Directions for this task: I would like every line of the records below that contains the word "index" copied.

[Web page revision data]
────────────────

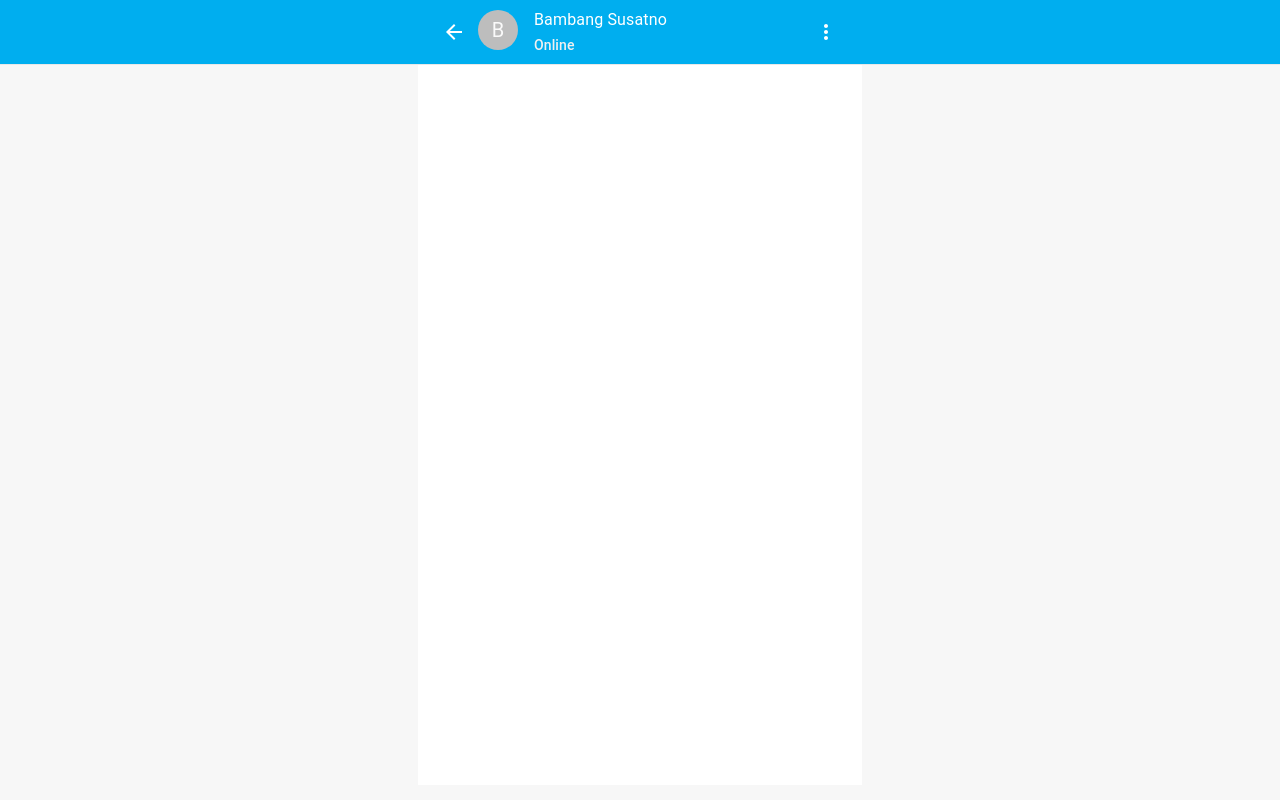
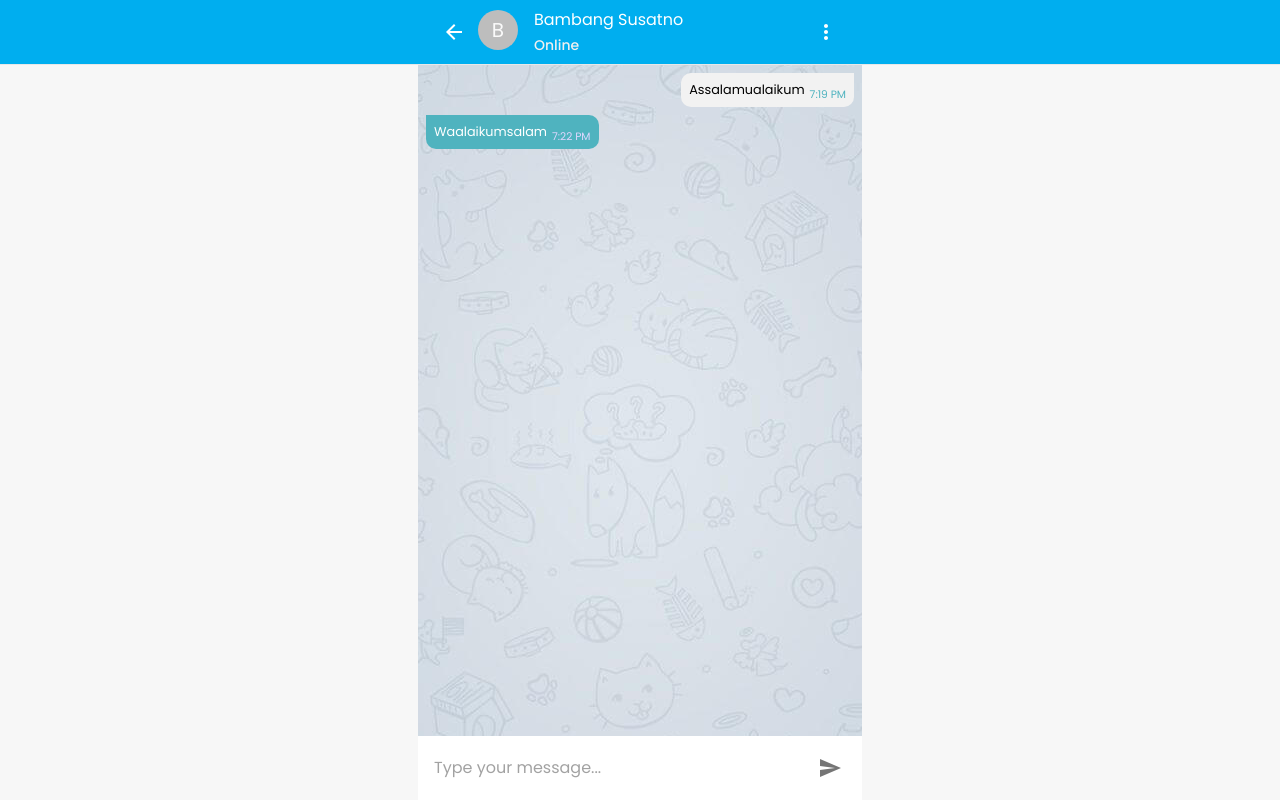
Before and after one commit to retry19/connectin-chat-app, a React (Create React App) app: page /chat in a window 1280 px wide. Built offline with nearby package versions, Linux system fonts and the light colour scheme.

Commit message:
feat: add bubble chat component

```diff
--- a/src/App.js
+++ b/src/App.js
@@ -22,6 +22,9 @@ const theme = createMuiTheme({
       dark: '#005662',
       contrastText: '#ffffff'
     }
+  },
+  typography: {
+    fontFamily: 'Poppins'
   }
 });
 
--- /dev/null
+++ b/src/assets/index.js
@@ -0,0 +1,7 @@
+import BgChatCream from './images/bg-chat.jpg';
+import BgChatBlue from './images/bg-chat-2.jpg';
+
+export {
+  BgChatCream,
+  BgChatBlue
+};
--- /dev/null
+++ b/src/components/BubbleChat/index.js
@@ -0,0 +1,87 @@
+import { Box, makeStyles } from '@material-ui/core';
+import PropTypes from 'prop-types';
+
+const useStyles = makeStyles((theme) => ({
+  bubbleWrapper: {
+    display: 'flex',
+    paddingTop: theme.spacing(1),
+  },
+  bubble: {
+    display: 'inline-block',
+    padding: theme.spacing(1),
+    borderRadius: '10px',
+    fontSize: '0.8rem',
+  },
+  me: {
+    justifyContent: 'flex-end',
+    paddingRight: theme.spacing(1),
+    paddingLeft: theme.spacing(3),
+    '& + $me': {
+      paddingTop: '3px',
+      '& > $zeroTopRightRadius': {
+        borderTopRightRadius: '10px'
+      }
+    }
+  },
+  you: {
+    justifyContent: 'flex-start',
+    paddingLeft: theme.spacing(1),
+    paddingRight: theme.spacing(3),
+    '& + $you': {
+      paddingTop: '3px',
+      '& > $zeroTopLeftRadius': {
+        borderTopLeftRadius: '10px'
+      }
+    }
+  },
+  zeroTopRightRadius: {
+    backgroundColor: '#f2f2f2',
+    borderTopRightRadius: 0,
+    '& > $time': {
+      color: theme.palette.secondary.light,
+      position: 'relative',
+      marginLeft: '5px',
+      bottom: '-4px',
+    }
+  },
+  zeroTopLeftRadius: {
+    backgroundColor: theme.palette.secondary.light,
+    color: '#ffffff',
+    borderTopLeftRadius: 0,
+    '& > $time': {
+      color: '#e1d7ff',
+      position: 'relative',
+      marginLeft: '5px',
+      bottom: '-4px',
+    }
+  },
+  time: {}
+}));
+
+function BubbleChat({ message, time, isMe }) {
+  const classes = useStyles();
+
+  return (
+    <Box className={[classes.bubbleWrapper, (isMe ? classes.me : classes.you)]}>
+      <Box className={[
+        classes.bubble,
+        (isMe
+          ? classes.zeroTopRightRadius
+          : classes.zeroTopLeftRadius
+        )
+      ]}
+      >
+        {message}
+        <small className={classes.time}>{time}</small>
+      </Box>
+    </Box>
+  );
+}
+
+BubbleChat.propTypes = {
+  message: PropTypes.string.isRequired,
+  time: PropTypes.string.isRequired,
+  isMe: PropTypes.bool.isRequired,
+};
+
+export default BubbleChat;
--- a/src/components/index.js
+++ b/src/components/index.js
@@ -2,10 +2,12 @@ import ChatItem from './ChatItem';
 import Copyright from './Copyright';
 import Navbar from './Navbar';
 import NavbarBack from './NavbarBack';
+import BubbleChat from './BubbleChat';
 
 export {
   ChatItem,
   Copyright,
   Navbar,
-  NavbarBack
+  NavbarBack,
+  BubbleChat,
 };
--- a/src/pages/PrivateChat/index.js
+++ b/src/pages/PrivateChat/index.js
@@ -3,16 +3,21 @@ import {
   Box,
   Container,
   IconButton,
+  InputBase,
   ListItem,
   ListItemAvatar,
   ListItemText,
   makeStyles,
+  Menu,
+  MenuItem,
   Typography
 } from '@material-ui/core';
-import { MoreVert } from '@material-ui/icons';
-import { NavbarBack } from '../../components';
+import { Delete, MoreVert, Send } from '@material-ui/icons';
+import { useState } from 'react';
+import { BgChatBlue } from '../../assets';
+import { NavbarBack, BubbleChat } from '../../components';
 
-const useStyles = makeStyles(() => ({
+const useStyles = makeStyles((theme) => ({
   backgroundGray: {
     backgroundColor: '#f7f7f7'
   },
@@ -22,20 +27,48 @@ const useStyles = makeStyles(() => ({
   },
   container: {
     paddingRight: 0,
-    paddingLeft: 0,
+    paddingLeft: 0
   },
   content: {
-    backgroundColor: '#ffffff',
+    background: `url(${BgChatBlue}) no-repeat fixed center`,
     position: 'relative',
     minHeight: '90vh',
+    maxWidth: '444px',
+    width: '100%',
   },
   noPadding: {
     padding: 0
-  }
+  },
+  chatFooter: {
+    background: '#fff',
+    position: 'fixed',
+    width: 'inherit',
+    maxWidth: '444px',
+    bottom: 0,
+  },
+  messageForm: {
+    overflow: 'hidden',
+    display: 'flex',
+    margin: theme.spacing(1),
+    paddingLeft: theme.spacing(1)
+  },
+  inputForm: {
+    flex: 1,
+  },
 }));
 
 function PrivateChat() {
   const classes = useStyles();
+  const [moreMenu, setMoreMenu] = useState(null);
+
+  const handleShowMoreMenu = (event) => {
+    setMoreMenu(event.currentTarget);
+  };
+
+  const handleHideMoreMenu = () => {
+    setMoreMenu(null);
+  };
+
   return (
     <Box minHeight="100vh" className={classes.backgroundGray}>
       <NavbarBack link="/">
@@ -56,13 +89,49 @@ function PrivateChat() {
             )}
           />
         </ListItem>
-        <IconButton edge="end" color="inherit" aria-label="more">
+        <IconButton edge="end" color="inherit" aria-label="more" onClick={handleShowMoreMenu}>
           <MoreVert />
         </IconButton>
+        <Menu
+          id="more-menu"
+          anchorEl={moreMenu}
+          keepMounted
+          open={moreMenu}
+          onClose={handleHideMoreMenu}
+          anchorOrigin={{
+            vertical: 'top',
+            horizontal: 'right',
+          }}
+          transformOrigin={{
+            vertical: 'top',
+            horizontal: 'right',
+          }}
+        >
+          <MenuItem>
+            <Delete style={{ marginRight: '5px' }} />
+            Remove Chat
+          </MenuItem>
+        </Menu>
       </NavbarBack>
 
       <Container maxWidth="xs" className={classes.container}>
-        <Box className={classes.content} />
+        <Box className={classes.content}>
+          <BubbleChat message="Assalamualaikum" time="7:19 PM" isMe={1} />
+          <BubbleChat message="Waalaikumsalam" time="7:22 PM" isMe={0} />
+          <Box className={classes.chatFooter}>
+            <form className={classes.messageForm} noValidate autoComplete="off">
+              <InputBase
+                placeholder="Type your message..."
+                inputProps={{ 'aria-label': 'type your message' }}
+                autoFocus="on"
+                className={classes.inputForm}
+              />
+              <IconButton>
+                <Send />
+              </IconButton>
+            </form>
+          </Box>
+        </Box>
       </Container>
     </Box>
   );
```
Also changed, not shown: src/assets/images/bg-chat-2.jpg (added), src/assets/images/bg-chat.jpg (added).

────────────────

Response for this exercise:
+++ b/src/assets/index.js
+++ b/src/components/BubbleChat/index.js
--- a/src/components/index.js
+++ b/src/components/index.js
--- a/src/pages/PrivateChat/index.js
+++ b/src/pages/PrivateChat/index.js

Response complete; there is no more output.